Wilbur Scoville, a pharmacologist, invented the Scoville scale in 1912 to measure the pungency of peppers and chillies, generally related to their capsaicin content. To establish a chilli pepper’s rating, Scoville would prepare it in a solution, which was then tested by five people. He increased its dilution until the sensation of heat disappeared. The score on the scale represents the level of dilution required for the sensation of heat to disappear completely.
Emulsions have long since been one of our favourite kinds of food. They are a blend of two liquids that would normally not mix together. Two great classics of our culinary heritage illustrate this perfectly.

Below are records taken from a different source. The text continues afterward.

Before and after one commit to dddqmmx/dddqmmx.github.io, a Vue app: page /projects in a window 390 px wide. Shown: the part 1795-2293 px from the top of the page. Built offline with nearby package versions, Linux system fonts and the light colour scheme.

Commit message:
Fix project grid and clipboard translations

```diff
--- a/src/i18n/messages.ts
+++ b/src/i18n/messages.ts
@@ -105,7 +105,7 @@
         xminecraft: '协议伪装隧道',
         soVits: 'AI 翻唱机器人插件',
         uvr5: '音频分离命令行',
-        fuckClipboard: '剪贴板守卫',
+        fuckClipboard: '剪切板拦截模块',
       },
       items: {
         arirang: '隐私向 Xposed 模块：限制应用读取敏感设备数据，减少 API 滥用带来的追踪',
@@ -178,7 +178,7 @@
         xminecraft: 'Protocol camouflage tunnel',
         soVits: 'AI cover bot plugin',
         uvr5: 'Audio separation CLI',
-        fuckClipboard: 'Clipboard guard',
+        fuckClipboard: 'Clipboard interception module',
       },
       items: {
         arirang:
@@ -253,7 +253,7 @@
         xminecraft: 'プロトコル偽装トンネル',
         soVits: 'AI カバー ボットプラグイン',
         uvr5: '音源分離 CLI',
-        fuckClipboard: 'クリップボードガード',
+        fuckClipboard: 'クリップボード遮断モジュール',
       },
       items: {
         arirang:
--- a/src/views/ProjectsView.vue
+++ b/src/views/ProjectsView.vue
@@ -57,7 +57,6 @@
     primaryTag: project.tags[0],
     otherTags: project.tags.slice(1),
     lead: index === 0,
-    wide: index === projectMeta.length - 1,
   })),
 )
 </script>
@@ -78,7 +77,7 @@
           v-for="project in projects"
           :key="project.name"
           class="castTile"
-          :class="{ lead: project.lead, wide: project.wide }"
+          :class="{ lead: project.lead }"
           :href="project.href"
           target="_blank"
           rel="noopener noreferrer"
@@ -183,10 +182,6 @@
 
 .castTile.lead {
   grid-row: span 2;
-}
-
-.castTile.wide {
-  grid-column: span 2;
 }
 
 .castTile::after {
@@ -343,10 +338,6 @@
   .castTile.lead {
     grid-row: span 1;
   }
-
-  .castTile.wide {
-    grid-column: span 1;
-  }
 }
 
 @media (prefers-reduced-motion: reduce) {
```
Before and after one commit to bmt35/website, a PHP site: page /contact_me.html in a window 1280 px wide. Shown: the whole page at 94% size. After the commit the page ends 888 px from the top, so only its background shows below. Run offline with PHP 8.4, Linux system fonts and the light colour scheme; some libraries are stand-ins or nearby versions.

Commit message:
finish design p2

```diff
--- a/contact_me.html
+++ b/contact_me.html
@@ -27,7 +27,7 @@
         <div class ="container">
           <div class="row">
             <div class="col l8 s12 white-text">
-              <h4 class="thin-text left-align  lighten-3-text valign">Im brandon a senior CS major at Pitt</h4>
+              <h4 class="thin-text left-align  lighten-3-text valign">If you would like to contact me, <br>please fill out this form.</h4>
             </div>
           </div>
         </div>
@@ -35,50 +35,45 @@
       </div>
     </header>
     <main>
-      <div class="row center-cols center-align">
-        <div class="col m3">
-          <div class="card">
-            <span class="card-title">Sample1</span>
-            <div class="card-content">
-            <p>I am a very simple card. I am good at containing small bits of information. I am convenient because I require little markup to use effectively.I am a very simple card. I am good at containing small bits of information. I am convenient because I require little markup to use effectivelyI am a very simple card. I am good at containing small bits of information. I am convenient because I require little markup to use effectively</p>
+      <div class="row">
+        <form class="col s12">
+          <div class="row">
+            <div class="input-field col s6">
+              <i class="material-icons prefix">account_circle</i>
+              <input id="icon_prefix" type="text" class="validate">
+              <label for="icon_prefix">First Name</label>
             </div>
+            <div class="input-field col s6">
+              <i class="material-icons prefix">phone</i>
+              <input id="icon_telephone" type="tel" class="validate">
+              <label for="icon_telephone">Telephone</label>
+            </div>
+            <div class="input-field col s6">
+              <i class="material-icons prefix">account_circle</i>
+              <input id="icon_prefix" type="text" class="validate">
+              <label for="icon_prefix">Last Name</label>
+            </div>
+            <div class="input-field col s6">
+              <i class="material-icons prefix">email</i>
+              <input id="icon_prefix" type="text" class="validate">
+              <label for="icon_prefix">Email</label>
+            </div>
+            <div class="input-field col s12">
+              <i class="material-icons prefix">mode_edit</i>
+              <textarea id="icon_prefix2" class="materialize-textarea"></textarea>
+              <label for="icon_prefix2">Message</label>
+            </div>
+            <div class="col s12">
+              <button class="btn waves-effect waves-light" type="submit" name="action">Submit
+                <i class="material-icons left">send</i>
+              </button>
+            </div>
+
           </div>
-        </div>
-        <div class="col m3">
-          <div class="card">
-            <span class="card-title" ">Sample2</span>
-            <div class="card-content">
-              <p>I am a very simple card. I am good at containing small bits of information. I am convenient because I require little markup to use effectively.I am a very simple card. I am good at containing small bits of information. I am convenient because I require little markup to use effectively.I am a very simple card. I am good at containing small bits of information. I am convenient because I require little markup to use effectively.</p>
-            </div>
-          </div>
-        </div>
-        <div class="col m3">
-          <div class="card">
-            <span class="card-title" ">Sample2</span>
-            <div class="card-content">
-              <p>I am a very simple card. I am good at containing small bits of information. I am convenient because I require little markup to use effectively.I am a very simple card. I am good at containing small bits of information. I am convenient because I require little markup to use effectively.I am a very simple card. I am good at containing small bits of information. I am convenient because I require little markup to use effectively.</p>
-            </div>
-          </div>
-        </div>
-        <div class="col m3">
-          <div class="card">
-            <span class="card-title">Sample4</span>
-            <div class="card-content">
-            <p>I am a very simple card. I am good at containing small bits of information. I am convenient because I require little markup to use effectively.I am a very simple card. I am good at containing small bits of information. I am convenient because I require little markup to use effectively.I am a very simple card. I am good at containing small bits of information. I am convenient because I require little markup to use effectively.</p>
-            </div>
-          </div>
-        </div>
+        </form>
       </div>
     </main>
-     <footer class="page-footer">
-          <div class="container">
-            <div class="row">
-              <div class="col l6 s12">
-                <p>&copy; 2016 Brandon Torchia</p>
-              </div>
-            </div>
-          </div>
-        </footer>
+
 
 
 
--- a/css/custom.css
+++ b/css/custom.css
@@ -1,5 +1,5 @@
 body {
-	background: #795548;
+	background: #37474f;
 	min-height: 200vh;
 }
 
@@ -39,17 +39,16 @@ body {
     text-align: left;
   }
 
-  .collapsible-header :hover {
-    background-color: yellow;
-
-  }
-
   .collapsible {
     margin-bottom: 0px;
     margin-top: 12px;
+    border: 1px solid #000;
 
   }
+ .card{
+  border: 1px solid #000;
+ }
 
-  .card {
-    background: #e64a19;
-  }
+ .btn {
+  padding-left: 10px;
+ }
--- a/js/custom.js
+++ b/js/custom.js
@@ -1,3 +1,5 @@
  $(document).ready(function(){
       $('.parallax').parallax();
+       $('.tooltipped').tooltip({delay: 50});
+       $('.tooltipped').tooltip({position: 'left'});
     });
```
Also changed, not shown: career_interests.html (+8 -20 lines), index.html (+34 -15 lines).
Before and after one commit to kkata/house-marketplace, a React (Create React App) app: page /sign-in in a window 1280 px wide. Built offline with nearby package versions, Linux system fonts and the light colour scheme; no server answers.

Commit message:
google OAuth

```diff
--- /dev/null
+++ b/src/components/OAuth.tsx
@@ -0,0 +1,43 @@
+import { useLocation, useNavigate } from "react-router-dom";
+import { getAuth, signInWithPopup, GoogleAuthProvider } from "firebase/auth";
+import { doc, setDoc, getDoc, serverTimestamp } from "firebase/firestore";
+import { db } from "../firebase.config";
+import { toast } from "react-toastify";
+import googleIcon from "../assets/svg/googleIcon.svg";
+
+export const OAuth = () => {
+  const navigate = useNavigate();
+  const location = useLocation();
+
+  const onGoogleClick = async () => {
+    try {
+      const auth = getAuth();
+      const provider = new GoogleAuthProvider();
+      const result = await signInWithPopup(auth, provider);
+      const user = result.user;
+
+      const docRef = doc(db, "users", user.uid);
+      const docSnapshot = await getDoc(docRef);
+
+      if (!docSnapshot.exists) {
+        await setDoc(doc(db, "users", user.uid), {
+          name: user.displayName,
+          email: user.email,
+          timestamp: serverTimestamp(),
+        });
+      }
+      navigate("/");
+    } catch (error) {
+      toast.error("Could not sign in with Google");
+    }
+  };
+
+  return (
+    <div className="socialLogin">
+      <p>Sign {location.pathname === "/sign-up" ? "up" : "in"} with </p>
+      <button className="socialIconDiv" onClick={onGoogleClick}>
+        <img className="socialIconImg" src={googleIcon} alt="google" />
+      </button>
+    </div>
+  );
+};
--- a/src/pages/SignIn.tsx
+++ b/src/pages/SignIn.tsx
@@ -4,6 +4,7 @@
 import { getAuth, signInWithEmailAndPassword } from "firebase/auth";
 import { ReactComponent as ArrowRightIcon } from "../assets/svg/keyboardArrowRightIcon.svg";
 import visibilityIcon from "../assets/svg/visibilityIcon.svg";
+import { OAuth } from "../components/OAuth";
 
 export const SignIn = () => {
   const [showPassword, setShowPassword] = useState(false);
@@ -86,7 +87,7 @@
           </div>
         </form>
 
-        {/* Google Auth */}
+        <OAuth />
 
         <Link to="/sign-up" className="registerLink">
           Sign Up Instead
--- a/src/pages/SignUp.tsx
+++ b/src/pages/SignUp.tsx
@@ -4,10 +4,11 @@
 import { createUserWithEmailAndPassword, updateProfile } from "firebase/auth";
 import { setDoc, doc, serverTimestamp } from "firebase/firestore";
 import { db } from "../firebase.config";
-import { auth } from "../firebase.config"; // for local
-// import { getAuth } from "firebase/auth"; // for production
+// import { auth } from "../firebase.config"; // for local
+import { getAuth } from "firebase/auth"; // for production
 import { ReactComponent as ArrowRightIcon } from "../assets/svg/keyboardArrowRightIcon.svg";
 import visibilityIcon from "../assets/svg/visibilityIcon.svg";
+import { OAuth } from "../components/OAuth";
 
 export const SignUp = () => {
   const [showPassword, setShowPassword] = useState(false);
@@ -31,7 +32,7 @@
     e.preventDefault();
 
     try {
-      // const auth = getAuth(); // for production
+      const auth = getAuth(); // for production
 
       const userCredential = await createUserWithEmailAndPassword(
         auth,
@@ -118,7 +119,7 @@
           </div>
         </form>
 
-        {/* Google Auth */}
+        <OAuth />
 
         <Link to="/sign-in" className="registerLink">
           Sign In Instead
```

Milk has been part of a symbiotic relationship between humans and animals spanning thousands of years. Consumption of milk is closely linked to domestication and has enabled humans to create a wide range of consumer products in all sorts of regional variations across the world.